(Material for this exercise begins)
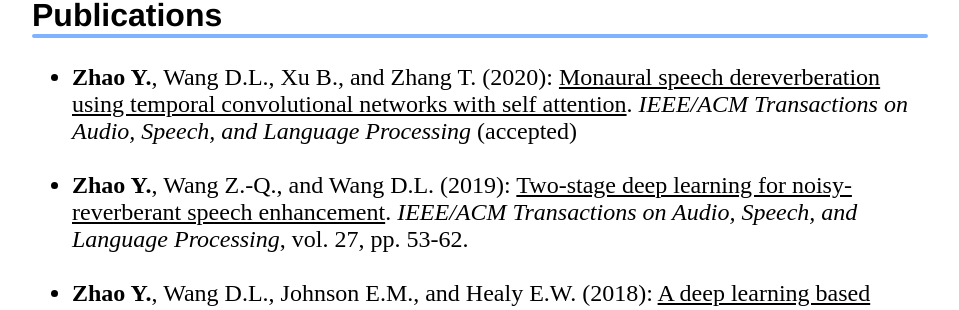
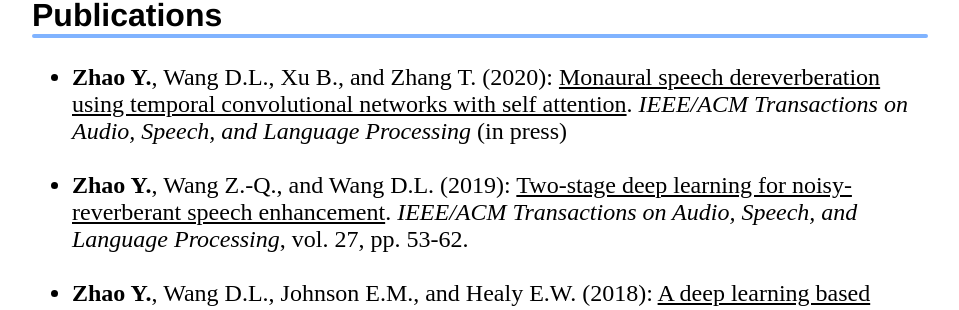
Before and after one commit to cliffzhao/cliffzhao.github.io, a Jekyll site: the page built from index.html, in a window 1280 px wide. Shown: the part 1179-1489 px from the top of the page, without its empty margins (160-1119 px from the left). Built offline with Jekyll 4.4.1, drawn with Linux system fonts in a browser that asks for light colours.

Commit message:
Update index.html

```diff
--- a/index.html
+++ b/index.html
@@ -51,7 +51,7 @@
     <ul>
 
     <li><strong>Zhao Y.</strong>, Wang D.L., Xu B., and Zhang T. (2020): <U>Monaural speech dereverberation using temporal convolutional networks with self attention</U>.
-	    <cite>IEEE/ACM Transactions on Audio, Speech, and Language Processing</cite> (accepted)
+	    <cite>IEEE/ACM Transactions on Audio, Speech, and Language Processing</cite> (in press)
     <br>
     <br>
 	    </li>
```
(Material for this exercise ends)
- Exercise details -
If a line above holds the string "html", count it; give the final total as the only output.

- Response area -
4